Gleanings: June 8, 2016

Six in 10 Americans support free universal preschool

By more than a 2-to-1 ratio (59 percent versus 26 percent), Americans favor free universal childcare and pre-K programs for all Americans, according to a recent Gallup poll.

Just $400 away from a financial disaster

47 percent of Americans can’t pay for an unexpected $400 expense through savings or credit cards, without selling something or borrowing money, according to a Federal Reserve report cited by Julie Heath in her Enquirer column, “Region’s economy: The hidden struggle of the middle class.”

Many of these financially vulnerable citizens, Heath reports, are in the middle 20 percent of the income distribution, whose net worth declined 25.8 percent between 1983 and 2013. Credit card debt is now the principal cause of their financial fragility.

Ohio’s online school ECOT is a “dropout factory” that enriches its founder  

Even as the national on-time graduation rate reached an all-time high of 82 percent, the average graduation rate at online schools is just 40 percent, according to a report by America’s Promise Alliance cited in a New York Time’s article, “Online School Enriches Affiliated Companies if Not Its Students.”

NYT reports that few states have as many students in online schools as Ohio, and Electronic Classroom of Tomorrow (ECOT), a publicly funded charter school, is the state’s largest. ECOT “has richly rewarded private companies affiliated with its founder, William Lager, a software executive. . . whose companies provide school services, including instructional materials and public relations.”

The Tulsa Race Massacre of 1921

During the evening of May 31 through the afternoon of June 1, 1921, a white mob, in coalition with the city government, looted and destroyed 1,200 homes on 35 blocks of the black community in Tulsa, Okla. known as Greenwood or “the Black Wall Street.” More than 300 people, mostly blacks, died.

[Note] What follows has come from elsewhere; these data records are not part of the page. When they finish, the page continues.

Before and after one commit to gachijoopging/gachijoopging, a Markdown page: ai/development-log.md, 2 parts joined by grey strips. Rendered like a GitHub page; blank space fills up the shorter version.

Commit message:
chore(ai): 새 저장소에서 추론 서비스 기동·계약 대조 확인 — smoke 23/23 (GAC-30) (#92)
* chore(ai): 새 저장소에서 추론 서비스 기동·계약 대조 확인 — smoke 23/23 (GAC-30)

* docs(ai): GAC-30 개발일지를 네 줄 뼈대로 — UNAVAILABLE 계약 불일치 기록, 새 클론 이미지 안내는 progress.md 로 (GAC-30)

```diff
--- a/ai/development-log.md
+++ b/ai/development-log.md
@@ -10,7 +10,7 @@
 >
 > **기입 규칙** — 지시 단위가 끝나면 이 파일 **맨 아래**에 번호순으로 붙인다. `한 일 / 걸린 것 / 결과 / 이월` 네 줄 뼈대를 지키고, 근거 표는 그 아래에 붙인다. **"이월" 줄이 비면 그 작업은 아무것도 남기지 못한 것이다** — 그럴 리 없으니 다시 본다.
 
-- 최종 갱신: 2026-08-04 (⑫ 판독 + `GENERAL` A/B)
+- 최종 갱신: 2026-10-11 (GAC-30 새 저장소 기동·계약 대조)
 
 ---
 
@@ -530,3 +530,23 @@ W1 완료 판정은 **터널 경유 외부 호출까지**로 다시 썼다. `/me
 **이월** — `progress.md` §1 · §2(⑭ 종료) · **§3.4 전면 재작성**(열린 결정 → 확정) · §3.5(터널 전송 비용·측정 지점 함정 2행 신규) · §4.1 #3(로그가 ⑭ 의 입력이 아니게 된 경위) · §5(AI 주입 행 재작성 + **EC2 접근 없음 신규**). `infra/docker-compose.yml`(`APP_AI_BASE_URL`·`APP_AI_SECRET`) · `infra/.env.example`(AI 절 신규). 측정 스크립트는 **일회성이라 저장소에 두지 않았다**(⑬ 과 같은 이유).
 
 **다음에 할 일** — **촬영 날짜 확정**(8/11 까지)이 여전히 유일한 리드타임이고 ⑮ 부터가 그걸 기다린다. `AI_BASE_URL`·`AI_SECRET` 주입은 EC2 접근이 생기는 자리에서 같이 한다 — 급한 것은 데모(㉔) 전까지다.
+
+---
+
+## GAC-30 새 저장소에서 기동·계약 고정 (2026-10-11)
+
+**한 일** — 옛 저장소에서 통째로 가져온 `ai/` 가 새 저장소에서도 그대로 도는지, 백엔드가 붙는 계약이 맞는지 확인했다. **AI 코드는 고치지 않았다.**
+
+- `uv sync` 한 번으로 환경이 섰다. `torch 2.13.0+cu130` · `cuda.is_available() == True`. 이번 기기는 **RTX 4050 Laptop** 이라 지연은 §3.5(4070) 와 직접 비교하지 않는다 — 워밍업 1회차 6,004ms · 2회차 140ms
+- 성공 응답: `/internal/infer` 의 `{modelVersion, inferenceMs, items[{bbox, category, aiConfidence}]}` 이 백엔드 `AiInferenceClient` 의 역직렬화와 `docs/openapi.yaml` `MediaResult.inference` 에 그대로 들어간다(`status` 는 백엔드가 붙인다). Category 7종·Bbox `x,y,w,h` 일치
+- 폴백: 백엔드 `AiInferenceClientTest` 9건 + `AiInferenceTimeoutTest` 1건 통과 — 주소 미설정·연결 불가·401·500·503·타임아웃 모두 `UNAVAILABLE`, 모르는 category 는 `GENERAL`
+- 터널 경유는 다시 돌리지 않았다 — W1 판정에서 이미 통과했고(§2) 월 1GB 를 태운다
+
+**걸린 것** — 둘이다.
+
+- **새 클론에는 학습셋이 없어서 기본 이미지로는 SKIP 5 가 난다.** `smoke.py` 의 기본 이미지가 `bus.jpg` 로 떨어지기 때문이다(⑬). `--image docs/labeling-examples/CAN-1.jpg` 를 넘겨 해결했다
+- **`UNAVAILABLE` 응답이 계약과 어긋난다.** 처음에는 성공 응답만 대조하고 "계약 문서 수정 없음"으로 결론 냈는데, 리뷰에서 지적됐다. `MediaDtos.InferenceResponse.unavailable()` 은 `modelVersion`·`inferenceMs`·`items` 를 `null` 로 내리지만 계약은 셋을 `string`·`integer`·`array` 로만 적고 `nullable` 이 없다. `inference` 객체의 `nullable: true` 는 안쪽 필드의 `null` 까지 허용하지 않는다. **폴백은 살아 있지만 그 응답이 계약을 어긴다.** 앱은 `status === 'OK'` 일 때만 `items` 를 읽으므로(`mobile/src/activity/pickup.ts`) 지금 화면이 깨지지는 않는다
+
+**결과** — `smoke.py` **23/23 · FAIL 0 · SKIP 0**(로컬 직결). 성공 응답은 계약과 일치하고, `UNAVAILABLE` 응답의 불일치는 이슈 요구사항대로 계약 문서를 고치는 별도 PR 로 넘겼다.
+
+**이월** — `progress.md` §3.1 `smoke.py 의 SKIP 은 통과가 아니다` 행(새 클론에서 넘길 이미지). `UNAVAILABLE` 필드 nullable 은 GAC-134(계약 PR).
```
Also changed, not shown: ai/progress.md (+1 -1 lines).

The pretext was the alleged rape of a white woman by a black “shoeshine boy” on a public elevator in broad daylight, but the real reason was economics. Many blacks in Tulsa had become wealthy thanks to the discovery of oil in the early 1900s on what had previously been seen as worthless land.  

“The truth of the matter,”  says museum curator Paul Gardullo in the Smithsonian Magazine, “has to do with the threat that black power, black economic power, black cultural power, black success, posed to individuals and . . . the whole system of white supremacy.”

The story is largely unknown, but it was the subject of a 2001 state commission report and will be part of the Smithsonian’s National Museum of African American History and Culture that opens on September 24 on the National Mall.

Franklin County adopts ‘living wage’ ordinance

The Columbus Dispatch reported that Franklin County employees would earn a minimum “living wage” of $13.69 per hour after the county commissioners unanimously approved a resolution to increase pay grades for union and nonunion employees.